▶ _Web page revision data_
<<<<

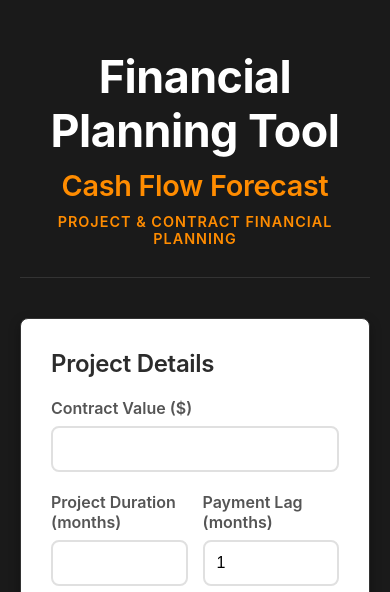
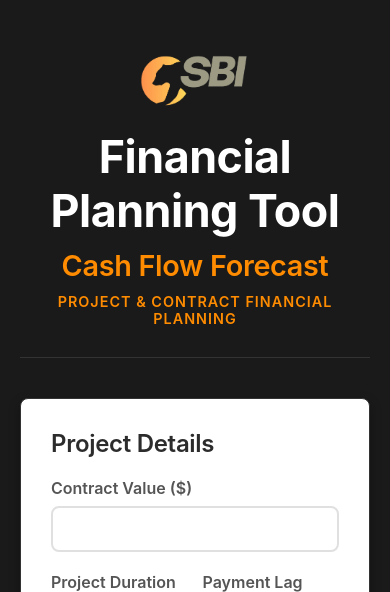
Before and after one commit to samrad29/project-forecast-micro-app, a Flask app: page / in a window 390 px wide. Shown: the top 592 px of the page. Run offline with Flask 3, Linux system fonts and the light colour scheme.

Commit message:
sunbear logo added to website

```diff
--- a/static/style.css
+++ b/static/style.css
@@ -18,11 +18,33 @@ body {
 }
 
 header {
-    text-align: center;
     color: #ffffff;
     margin-bottom: 40px;
     padding: 30px 0;
     border-bottom: 1px solid #333;
+}
+
+.header-content {
+    display: flex;
+    align-items: center;
+    gap: 30px;
+    max-width: 1400px;
+    margin: 0 auto;
+}
+
+.logo-container {
+    flex-shrink: 0;
+}
+
+.logo {
+    max-height: 80px;
+    width: auto;
+    display: block;
+}
+
+.header-text {
+    flex: 1;
+    text-align: left;
 }
 
 header h1 {
@@ -49,6 +71,22 @@ header h2 {
     text-transform: uppercase;
     letter-spacing: 1px;
     margin-top: 5px;
+}
+
+@media (max-width: 768px) {
+    .header-content {
+        flex-direction: column;
+        text-align: center;
+        gap: 20px;
+    }
+
+    .header-text {
+        text-align: center;
+    }
+
+    .logo {
+        max-height: 60px;
+    }
 }
 
 .main-content {
--- a/templates/index.html
+++ b/templates/index.html
@@ -9,9 +9,16 @@
 <body>
     <div class="container">
         <header>
-            <h1>Financial Planning Tool</h1>
-            <h2>Cash Flow Forecast</h2>
-            <p class="subtitle">Project & Contract Financial Planning</p>
+            <div class="header-content">
+                <div class="logo-container">
+                    <img src="{{ url_for('static', filename='sunbear-logo.webp') }}" alt="Sunbear Industries Logo" class="logo">
+                </div>
+                <div class="header-text">
+                    <h1>Financial Planning Tool</h1>
+                    <h2>Cash Flow Forecast</h2>
+                    <p class="subtitle">Project & Contract Financial Planning</p>
+                </div>
+            </div>
         </header>
 
         <div class="main-content">
```
Also changed, not shown: static/sunbear-logo.webp (added).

>>>>

▶ _About this task_
Reply with one number, the count of lines in the data that contain "static".

▶ _The answer_
4